The problem ▸ Go through the records line by line. Report how many lines contain "plans", with nothing else.

Exercise data ▸
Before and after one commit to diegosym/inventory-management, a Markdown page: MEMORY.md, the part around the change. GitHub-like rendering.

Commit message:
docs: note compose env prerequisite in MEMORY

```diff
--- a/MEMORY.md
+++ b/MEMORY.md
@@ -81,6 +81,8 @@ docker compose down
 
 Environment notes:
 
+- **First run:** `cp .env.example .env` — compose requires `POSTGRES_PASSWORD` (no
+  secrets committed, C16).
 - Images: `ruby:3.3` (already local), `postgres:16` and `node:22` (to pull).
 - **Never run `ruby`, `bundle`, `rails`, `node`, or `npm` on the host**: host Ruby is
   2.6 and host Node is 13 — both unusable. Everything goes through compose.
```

---

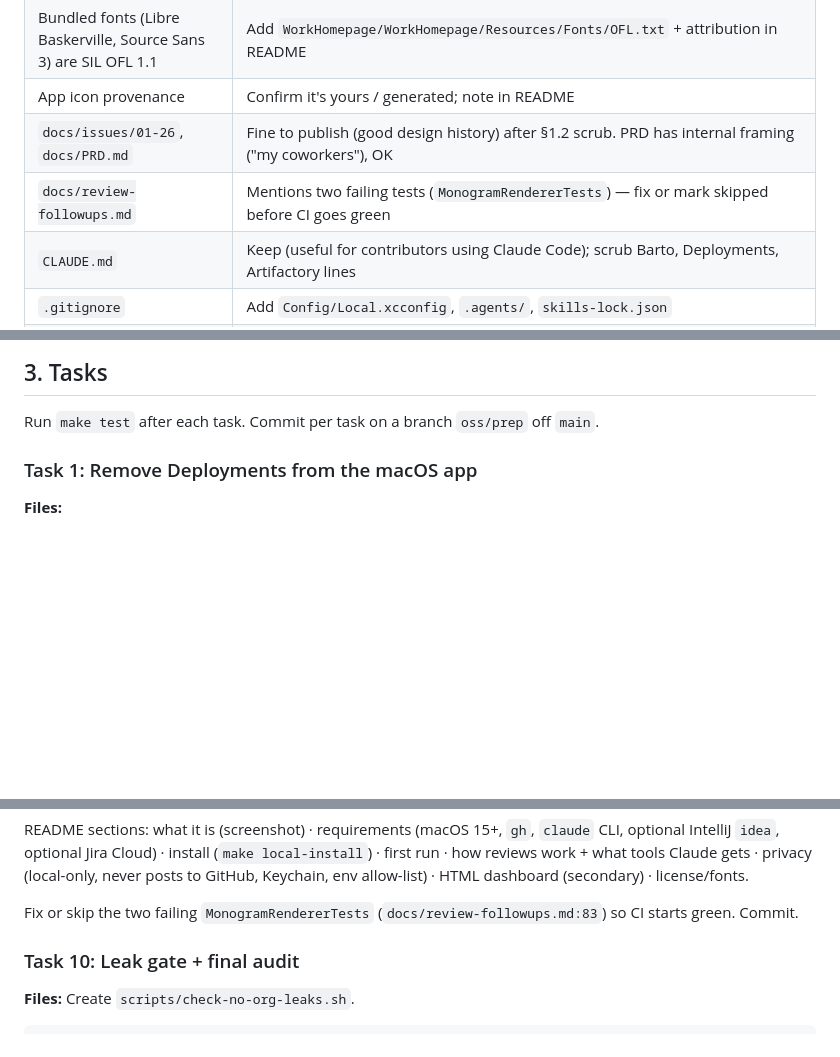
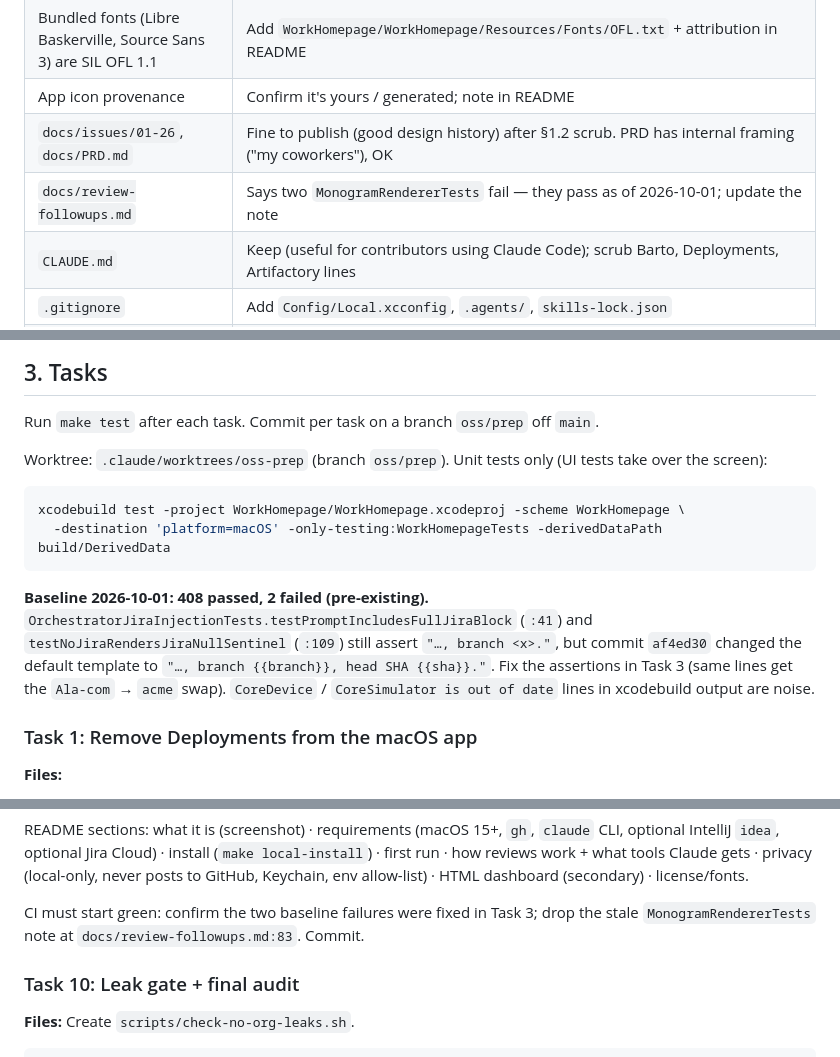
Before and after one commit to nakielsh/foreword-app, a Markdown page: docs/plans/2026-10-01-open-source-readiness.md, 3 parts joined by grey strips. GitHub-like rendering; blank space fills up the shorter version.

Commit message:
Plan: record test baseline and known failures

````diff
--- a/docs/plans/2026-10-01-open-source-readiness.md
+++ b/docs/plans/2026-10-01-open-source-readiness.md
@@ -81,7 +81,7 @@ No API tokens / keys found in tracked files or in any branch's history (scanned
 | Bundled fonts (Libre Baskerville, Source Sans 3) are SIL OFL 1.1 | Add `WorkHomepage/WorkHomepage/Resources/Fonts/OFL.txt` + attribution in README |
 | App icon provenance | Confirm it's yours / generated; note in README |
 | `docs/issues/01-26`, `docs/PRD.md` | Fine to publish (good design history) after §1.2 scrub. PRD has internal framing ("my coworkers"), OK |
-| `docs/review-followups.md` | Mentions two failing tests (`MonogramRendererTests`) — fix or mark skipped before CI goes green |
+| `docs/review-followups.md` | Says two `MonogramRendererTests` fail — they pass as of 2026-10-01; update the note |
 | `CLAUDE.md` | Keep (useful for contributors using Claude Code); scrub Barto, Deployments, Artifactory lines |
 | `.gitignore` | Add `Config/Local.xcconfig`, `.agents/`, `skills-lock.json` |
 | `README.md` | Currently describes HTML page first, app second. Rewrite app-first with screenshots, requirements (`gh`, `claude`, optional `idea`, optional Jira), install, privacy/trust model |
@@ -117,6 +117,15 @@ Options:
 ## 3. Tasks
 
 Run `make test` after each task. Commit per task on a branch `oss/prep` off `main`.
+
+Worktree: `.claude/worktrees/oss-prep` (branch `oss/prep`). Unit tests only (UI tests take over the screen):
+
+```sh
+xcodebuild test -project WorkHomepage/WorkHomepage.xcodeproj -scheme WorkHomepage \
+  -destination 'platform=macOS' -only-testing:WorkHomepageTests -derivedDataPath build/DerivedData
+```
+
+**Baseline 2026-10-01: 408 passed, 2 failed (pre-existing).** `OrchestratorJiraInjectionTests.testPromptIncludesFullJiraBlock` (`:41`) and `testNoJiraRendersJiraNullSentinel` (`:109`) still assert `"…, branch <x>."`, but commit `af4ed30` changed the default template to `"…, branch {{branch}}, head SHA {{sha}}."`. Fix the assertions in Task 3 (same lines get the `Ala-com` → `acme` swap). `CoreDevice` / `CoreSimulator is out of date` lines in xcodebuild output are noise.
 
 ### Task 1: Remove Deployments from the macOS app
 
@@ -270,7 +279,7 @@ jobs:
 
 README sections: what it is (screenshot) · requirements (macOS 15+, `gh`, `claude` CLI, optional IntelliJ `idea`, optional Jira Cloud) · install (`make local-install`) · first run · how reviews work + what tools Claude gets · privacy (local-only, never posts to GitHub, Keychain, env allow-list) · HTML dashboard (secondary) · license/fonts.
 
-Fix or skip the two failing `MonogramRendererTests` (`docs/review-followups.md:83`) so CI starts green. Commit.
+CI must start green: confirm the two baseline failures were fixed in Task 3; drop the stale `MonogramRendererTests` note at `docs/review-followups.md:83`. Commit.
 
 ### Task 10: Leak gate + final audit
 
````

* * *

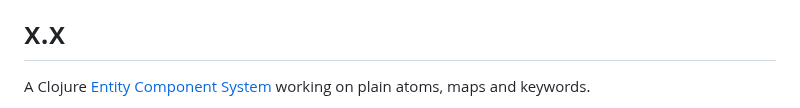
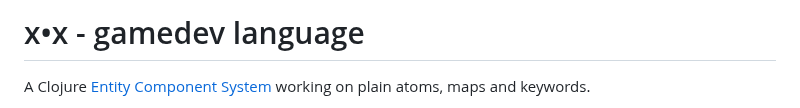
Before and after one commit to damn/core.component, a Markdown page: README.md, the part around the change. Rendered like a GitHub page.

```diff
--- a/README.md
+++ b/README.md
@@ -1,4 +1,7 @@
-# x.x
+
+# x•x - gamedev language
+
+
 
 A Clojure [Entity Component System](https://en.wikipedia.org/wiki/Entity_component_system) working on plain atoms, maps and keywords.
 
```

Response ▸ 3